Specific examples of using strengths includes: (1) focus on using your top strengths over the next week; (2) use your top strengths in new ways for a week; (3) craft your job to increase your ability to employ your strengths; (4) create a person specification for a new job based on strengths rather than on qualifications; (5) identify strengths in a team and then apportion work based on this. You could easily spend a week or two or more on each of these. You can also apply it at the organisational level – what strengths does my business have? How can I capitalise on those?
In terms of neuroscience, it is unlikely that there’s an area of the brain involved in ‘strengths’ per se. But it is likely that an individual’s strengths reflect the effective processing of their own brains e.g. if one of my strengths is good self-regulation (will power) then that will likely reflect efficient (and dominant) functioning of the prefrontal cortex ‘inhibitory’ system relative to subcortical ‘temptation’ circuits (Parkinson, 2009). In this sense, a strength is merely a reflection of what our brains are good at. When you think about it that way, it seems a bit silly to try and get our brain doing things it isn’t good at. Surely, individual success and contentment will come from using our brain in the way it works best. This form of neural fluency is also reflected at the psychological level – we tend to get greater satisfaction and enjoyment when our thought and behaviour is aligned.

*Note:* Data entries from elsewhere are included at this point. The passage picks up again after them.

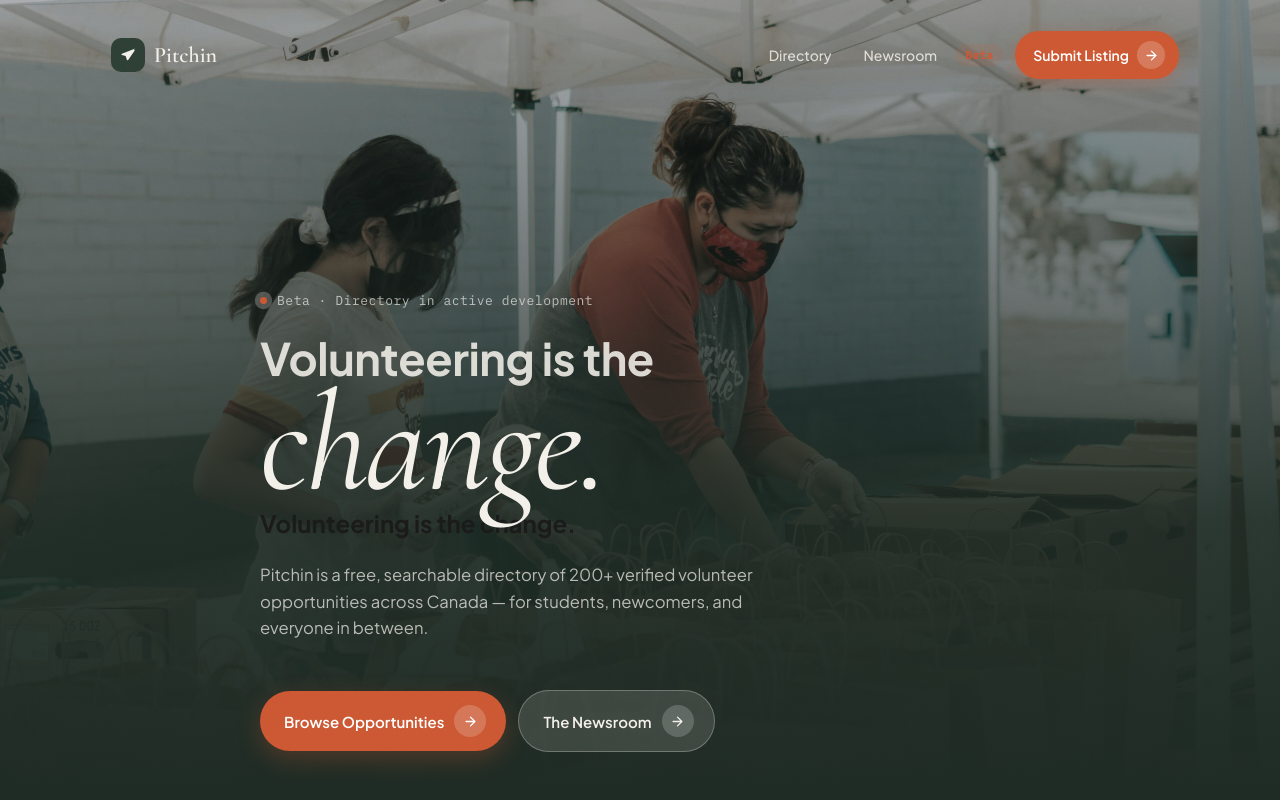
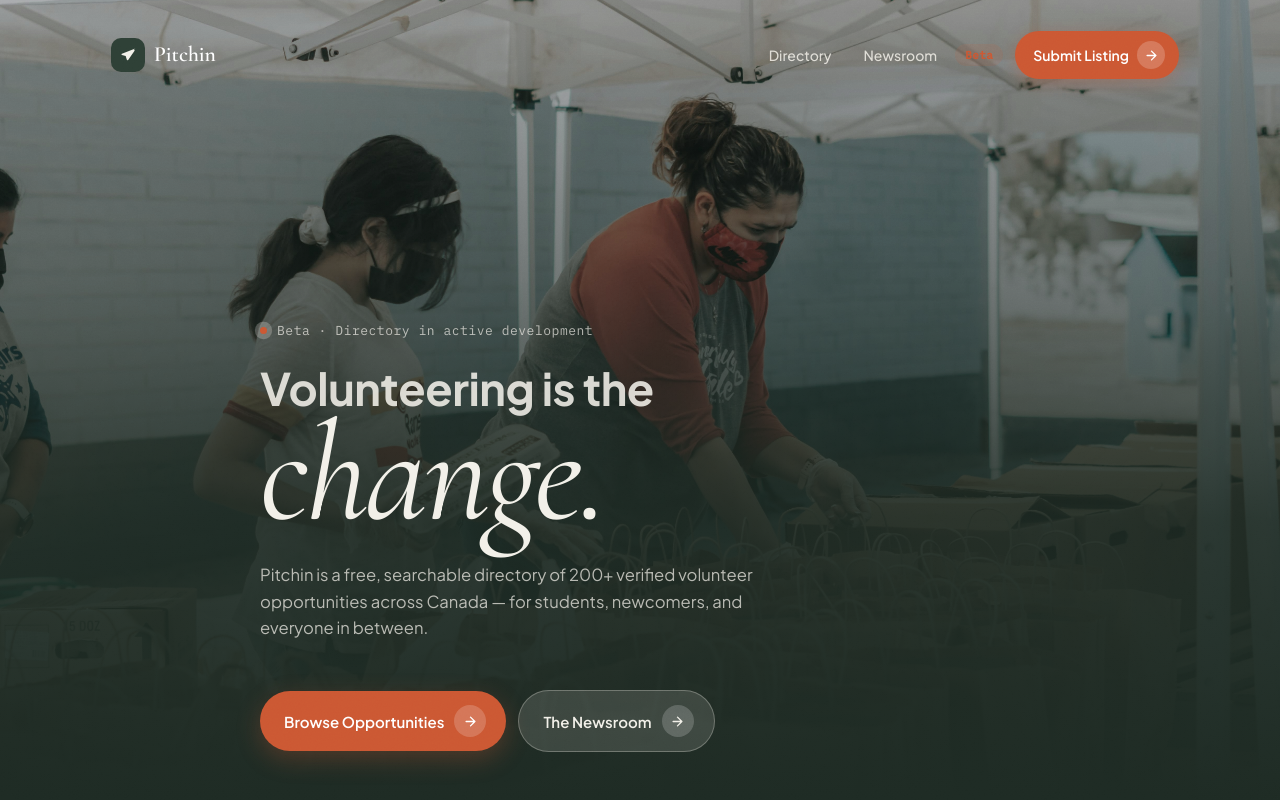
Before and after one commit to soggyramennoodle/Pitchin, a React (Vite) app: page / in a window 1280 px wide. Shown: the top 800 px of the page. Built offline with nearby package versions, Linux system fonts and the light colour scheme.

Commit message:
Fix landing hero duplicate heading

```diff
--- a/src/index.css
+++ b/src/index.css
@@ -47,6 +47,18 @@ body {
 img { display: block; max-width: 100%; }
 button { font: inherit; cursor: pointer; border: 0; background: transparent; }
 a { color: inherit; text-decoration: none; }
+
+.sr-only {
+  position: absolute;
+  width: 1px;
+  height: 1px;
+  padding: 0;
+  margin: -1px;
+  overflow: hidden;
+  clip: rect(0, 0, 0, 0);
+  white-space: nowrap;
+  border: 0;
+}
 
 /* ─── Noise overlay ──────────────────────────────────────────────────────── */
 .noise-overlay {
@@ -218,7 +230,7 @@ a { color: inherit; text-decoration: none; }
   display: flex;
   align-items: center;
   gap: 9px;
-  color: var(--cream);
+  color: #ffffff;
   transition: opacity 200ms ease;
 }
 
@@ -238,8 +250,8 @@ a { color: inherit; text-decoration: none; }
 
 .nav-name {
   font-family: var(--serif);
-  font-size: 22px;
-  font-weight: 600;
+  font-size: 1.35rem;
+  font-weight: 700;
   line-height: 1;
 }
 
```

At the psychological level, ‘strength finding’ works for a number of reasons – it is empowering, it is enjoyable and it is motivating. Fundamentally, it produces a fluency in our thoughts and actions which can improve productivity and achievement. It also makes us happier (Seligman et al., 2005)
I mentioned earlier that strengths might be a bit like personality. Indeed, when you compare them you find that the two are related (Macdonald et al., 2008). So for example, a person who scores highly on the personality trait of conscientiousness, would also score highly on self-regulation. So next time we will consider the relationship between personality and strengths and see how research into the neurobiology of personality can help us in the workplace.
In the meantime – identify your strengths (or those of your team, or your organization) and then try and employ them
Hodges TD and Clifton DO (2004) Strength-based development in practice. In Positive Psychology in Practice, Ed. Linley PA and Joseph S. Chapter 16, pp256-268. John Wiley and sons.
Macdonald C, Bore M, Munro D (2008) Values in action scale and the Big 5: an empirical indication of structure. Journal of Research in Personality 42, 787–799
Parkinson JA (2009) Appetitive Systems: Amygdala and Striatum. In: Squire LR (ed.) Encyclopedia of Neuroscience, volume 1, pp. 539-545. Oxford: Academic Press
Seligman MEP, Steen TA, Park N, Peterson C (2005) Positive psychology progress: empirical validation of interventions. American Psychologist Vol. 60, No. 5, 410–421.Tweet